Return each entry word for word, without its pictures.

══ THE DATA

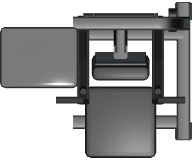
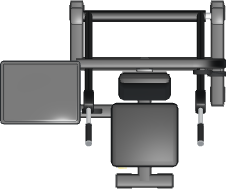
v2.9.4: 시티드 딥을 참고 제품 사진대로 다시 만듦 (프레스 팔·그립, 타워, 좌석 장치, 프레임)

diff --git a/js/catalog.js b/js/catalog.js
@@ -86,7 +86,7 @@ T('latpull', '랫풀다운', 'machine', 1.2, 1.43, 2.25, [0.9, 0.15, 0.6, 0.6], 
 T('longpull', '롱풀', 'machine', 0.85, 2.22, 2.27, [0.5, 0.15, 0.5, 0.5], {kw:'시티드 케이블 로우 롱풀 row'});
 T('latlong', '랫풀다운 & 롱풀', 'machine', 1.58, 2.01, 2.24, [0.6, 0.15, 0.6, 0.6], {kw:'겸용 랫풀 롱풀'});
 T('seatedrow', '시티드 로우', 'machine', 0.87, 1.29, 1.94, [0.6, 0.15, 0.6, 0.6], {kw:'로우 등 seated row'});
-T('seateddip', '시티드 딥', 'machine', 1.13, 0.94, 1.48, [0.6, 0.15, 0.6, 0.6], {kw:'딥스 삼두 dip'});
+T('seateddip', '시티드 딥', 'machine', 1.33, 1.11, 1.48, [0.6, 0.15, 0.6, 0.6], {kw:'딥스 삼두 dip'});
 T('assistdip', '어시스트 친딥', 'machine', 1.15, 1.28, 2.19, [0.8, 0.15, 0.5, 0.5], {kw:'어시스트 풀업 친업 딥 assist'});
 T('armcurl', '암컬', 'machine', 1.06, 1.32, 1.55, [0.6, 0.15, 0.5, 0.5], {kw:'이두 암컬 biceps curl'});
 T('triceps', '트라이셉스 익스텐션', 'machine', 1.04, 1.06, 1.4, [0.6, 0.15, 0.5, 0.5], {kw:'삼두 triceps'});

diff --git a/sw.js b/sw.js
@@ -4,7 +4,7 @@
                       not have yet (about 20 MB stayed put instead of being fetched again each time). They are still asked for
                       from the site first, so a changed picture or model arrives when online.
    MODELS (kept)      3D libraries and files that never change under the same address: cache first. */
-const CACHE = 'gofit-planner-v3.11.3', ASSETS = 'gofit-assets-v1', MODELS = 'gofit-models-v2';
+const CACHE = 'gofit-planner-v3.11.4', ASSETS = 'gofit-assets-v1', MODELS = 'gofit-models-v2';
 const FILES = [
   './', 'index.html', 'manifest.webmanifest', 'css/app.css',
   'js/core.js', 'js/catalog.js', 'js/media.js', 'vendor/three.min.js', 'vendor/OrbitControls.js', 'js/m3-parts.js', 'js/m3-models-a.js', 'js/m3-models-b.js', 'js/render3d.js', 'js/symbols.js', 'js/plan.js', 'js/checks.js', 'js/ui.js', 'js/overlay.js', 'js/tools.js', 'js/panels.js', 'js/export.js', 'js/viewer3d.js', 'js/view3d.js', 'js/backup.js', 'js/wizard.js', 'js/app.js',

diff --git a/js/core.js b/js/core.js
@@ -2,7 +2,7 @@
 (function () {
 'use strict';
 const GP = window.GP = window.GP || {};
-GP.VERSION = '2.9.3';
+GP.VERSION = '2.9.4';
 GP.errors = [];
 window.addEventListener('error', e => { GP.errors.push(String(e.message || e)); });
 window.addEventListener('unhandledrejection', e => { GP.errors.push('promise: ' + String(e.reason && e.reason.message || e.reason)); });
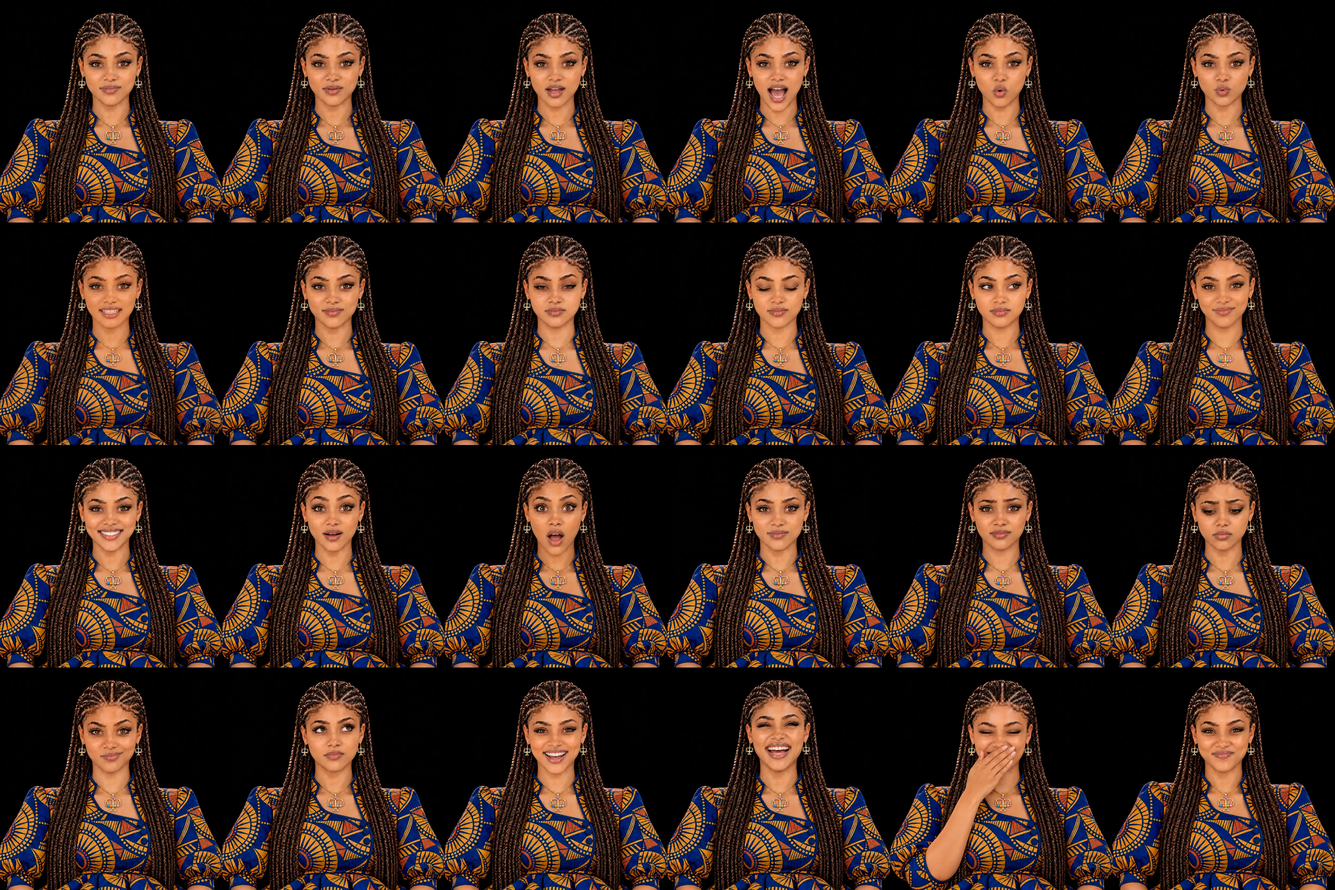
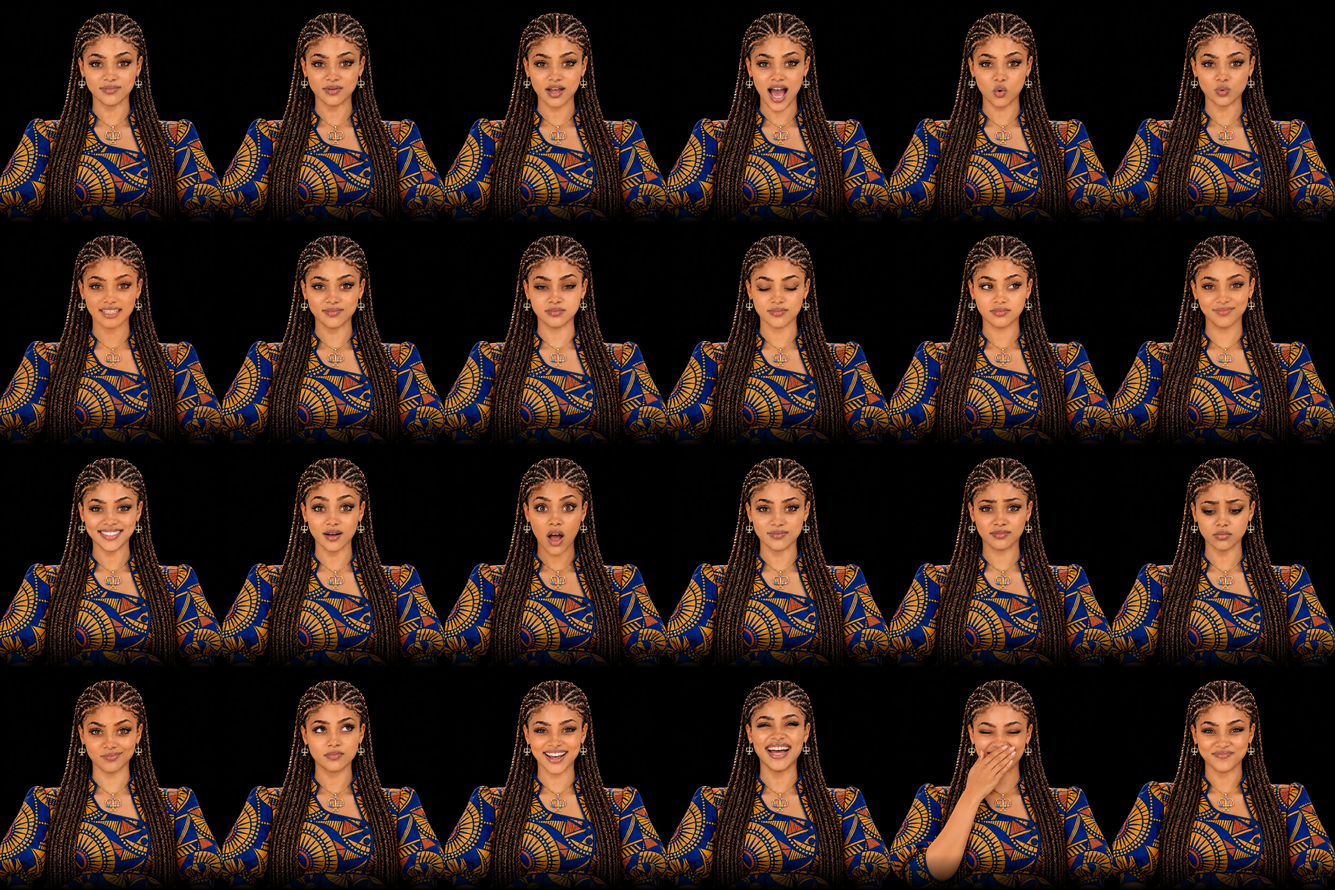
fix(tenue): désynchronisation de la respiration + bord non homogène
Deux défauts signalés par Lamine le 25 septembre 2026, avec capture d'écran :

1. « Parfois l'image saute pendant le silence » — .avatar-avant (l'ancien
   visage, qui s'efface pendant le fondu) relançait sa PROPRE animation de
   respiration à chaque changement, indépendante de celle, déjà en cours,
   du visage qui le remplace. Les deux couches se retrouvaient à des
   tailles et positions différentes pendant les 220 ms du fondu → un saut
   visible. Ça ne se voyait qu'au repos : pendant la parole, les
   changements de bouche sont instantanés, sans fondu qui puisse révéler
   le désaccord. Fixé : .avatar-avant ne respire plus, elle s'efface figée
   au repos du cycle (translateY(0) scale(var(--avatar-scale))).

2. « La fin de l'image n'est pas homogène avec le noir du téléphone » —
   vérifié sur les 24 cases du visage (bia-24-wax.webp) : AUCUNE n'a de
   marge noire en bas, la robe wax est coupée pile au bord du cadre. Le
   même écart existe sur les 72 autres images (gestes, mains, mains2).
   Fixé en recomposant les 4 planches wax avec un fondu vers le noir sur
   les derniers 16 % de hauteur de chaque case (vérifié : couleur pleine
   à y=700, quasi noir à y=825/832) — le bord se fond maintenant avec le
   fond #000 de .bia-presence au lieu de s'arrêter net.

Claude-Session: https://claude.ai/code/session_01HzeJCY57vFv38jsp8AJGw1

diff --git a/app/globals.css b/app/globals.css
@@ -106,7 +106,19 @@ button { font: inherit; touch-action: manipulation; }
 .avatar-avant {
   z-index: 1;
   pointer-events: none;
-  animation: breathe 4.8s ease-in-out infinite, fondu-avant .22s ease-out forwards;
+  /* 25 septembre 2026, Lamine : « l'image saute pendant le silence ». Cause :
+     cette couche (l'ancien visage, qui s'efface) respirait sur SON PROPRE
+     cycle de 4,8 s, indépendant de celui du visage courant en dessous — au
+     moment du fondu, les deux n'étaient presque jamais à la même taille ni
+     à la même position, d'où le petit saut. Pendant la parole ça ne se
+     voyait pas (les bouches sautent sans fondu, voir plus haut) ; au repos,
+     rien d'autre ne bouge pour le masquer.
+     Fixée au repos de la respiration (celui du départ/retour du cycle) au
+     lieu de relancer sa propre animation : elle s'efface sans plus jouer sa
+     propre respiration, contre celle, toujours en cours, du visage qui la
+     remplace. */
+  transform: translateY(0) scale(var(--avatar-scale));
+  animation: fondu-avant .22s ease-out forwards;
 }
 @keyframes fondu-avant {
   from { opacity: 1; }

════

RESULT BELOW –
v2.9.4: 시티드 딥을 참고 제품 사진대로 다시 만듦 (프레스 팔·그립, 타워, 좌석 장치, 프레임)

diff --git a/js/catalog.js b/js/catalog.js
@@ -86,7 +86,7 @@ T('latpull', '랫풀다운', 'machine', 1.2, 1.43, 2.25, [0.9, 0.15, 0.6, 0.6], 
 T('longpull', '롱풀', 'machine', 0.85, 2.22, 2.27, [0.5, 0.15, 0.5, 0.5], {kw:'시티드 케이블 로우 롱풀 row'});
 T('latlong', '랫풀다운 & 롱풀', 'machine', 1.58, 2.01, 2.24, [0.6, 0.15, 0.6, 0.6], {kw:'겸용 랫풀 롱풀'});
 T('seatedrow', '시티드 로우', 'machine', 0.87, 1.29, 1.94, [0.6, 0.15, 0.6, 0.6], {kw:'로우 등 seated row'});
-T('seateddip', '시티드 딥', 'machine', 1.13, 0.94, 1.48, [0.6, 0.15, 0.6, 0.6], {kw:'딥스 삼두 dip'});
+T('seateddip', '시티드 딥', 'machine', 1.33, 1.11, 1.48, [0.6, 0.15, 0.6, 0.6], {kw:'딥스 삼두 dip'});
 T('assistdip', '어시스트 친딥', 'machine', 1.15, 1.28, 2.19, [0.8, 0.15, 0.5, 0.5], {kw:'어시스트 풀업 친업 딥 assist'});
 T('armcurl', '암컬', 'machine', 1.06, 1.32, 1.55, [0.6, 0.15, 0.5, 0.5], {kw:'이두 암컬 biceps curl'});
 T('triceps', '트라이셉스 익스텐션', 'machine', 1.04, 1.06, 1.4, [0.6, 0.15, 0.5, 0.5], {kw:'삼두 triceps'});

diff --git a/sw.js b/sw.js
@@ -4,7 +4,7 @@
                       not have yet (about 20 MB stayed put instead of being fetched again each time). They are still asked for
                       from the site first, so a changed picture or model arrives when online.
    MODELS (kept)      3D libraries and files that never change under the same address: cache first. */
-const CACHE = 'gofit-planner-v3.11.3', ASSETS = 'gofit-assets-v1', MODELS = 'gofit-models-v2';
+const CACHE = 'gofit-planner-v3.11.4', ASSETS = 'gofit-assets-v1', MODELS = 'gofit-models-v2';
 const FILES = [
   './', 'index.html', 'manifest.webmanifest', 'css/app.css',
   'js/core.js', 'js/catalog.js', 'js/media.js', 'vendor/three.min.js', 'vendor/OrbitControls.js', 'js/m3-parts.js', 'js/m3-models-a.js', 'js/m3-models-b.js', 'js/render3d.js', 'js/symbols.js', 'js/plan.js', 'js/checks.js', 'js/ui.js', 'js/overlay.js', 'js/tools.js', 'js/panels.js', 'js/export.js', 'js/viewer3d.js', 'js/view3d.js', 'js/backup.js', 'js/wizard.js', 'js/app.js',

diff --git a/js/core.js b/js/core.js
@@ -2,7 +2,7 @@
 (function () {
 'use strict';
 const GP = window.GP = window.GP || {};
-GP.VERSION = '2.9.3';
+GP.VERSION = '2.9.4';
 GP.errors = [];
 window.addEventListener('error', e => { GP.errors.push(String(e.message || e)); });
 window.addEventListener('unhandledrejection', e => { GP.errors.push('promise: ' + String(e.reason && e.reason.message || e.reason)); });
fix(tenue): désynchronisation de la respiration + bord non homogène
Deux défauts signalés par Lamine le 25 septembre 2026, avec capture d'écran :

1. « Parfois l'image saute pendant le silence » — .avatar-avant (l'ancien
   visage, qui s'efface pendant le fondu) relançait sa PROPRE animation de
   respiration à chaque changement, indépendante de celle, déjà en cours,
   du visage qui le remplace. Les deux couches se retrouvaient à des
   tailles et positions différentes pendant les 220 ms du fondu → un saut
   visible. Ça ne se voyait qu'au repos : pendant la parole, les
   changements de bouche sont instantanés, sans fondu qui puisse révéler
   le désaccord. Fixé : .avatar-avant ne respire plus, elle s'efface figée
   au repos du cycle (translateY(0) scale(var(--avatar-scale))).

2. « La fin de l'image n'est pas homogène avec le noir du téléphone » —
   vérifié sur les 24 cases du visage (bia-24-wax.webp) : AUCUNE n'a de
   marge noire en bas, la robe wax est coupée pile au bord du cadre. Le
   même écart existe sur les 72 autres images (gestes, mains, mains2).
   Fixé en recomposant les 4 planches wax avec un fondu vers le noir sur
   les derniers 16 % de hauteur de chaque case (vérifié : couleur pleine
   à y=700, quasi noir à y=825/832) — le bord se fond maintenant avec le
   fond #000 de .bia-presence au lieu de s'arrêter net.

Claude-Session: https://claude.ai/code/session_01HzeJCY57vFv38jsp8AJGw1

diff --git a/app/globals.css b/app/globals.css
@@ -106,7 +106,19 @@ button { font: inherit; touch-action: manipulation; }
 .avatar-avant {
   z-index: 1;
   pointer-events: none;
-  animation: breathe 4.8s ease-in-out infinite, fondu-avant .22s ease-out forwards;
+  /* 25 septembre 2026, Lamine : « l'image saute pendant le silence ». Cause :
+     cette couche (l'ancien visage, qui s'efface) respirait sur SON PROPRE
+     cycle de 4,8 s, indépendant de celui du visage courant en dessous — au
+     moment du fondu, les deux n'étaient presque jamais à la même taille ni
+     à la même position, d'où le petit saut. Pendant la parole ça ne se
+     voyait pas (les bouches sautent sans fondu, voir plus haut) ; au repos,
+     rien d'autre ne bouge pour le masquer.
+     Fixée au repos de la respiration (celui du départ/retour du cycle) au
+     lieu de relancer sa propre animation : elle s'efface sans plus jouer sa
+     propre respiration, contre celle, toujours en cours, du visage qui la
+     remplace. */
+  transform: translateY(0) scale(var(--avatar-scale));
+  animation: fondu-avant .22s ease-out forwards;
 }
 @keyframes fondu-avant {
   from { opacity: 1; }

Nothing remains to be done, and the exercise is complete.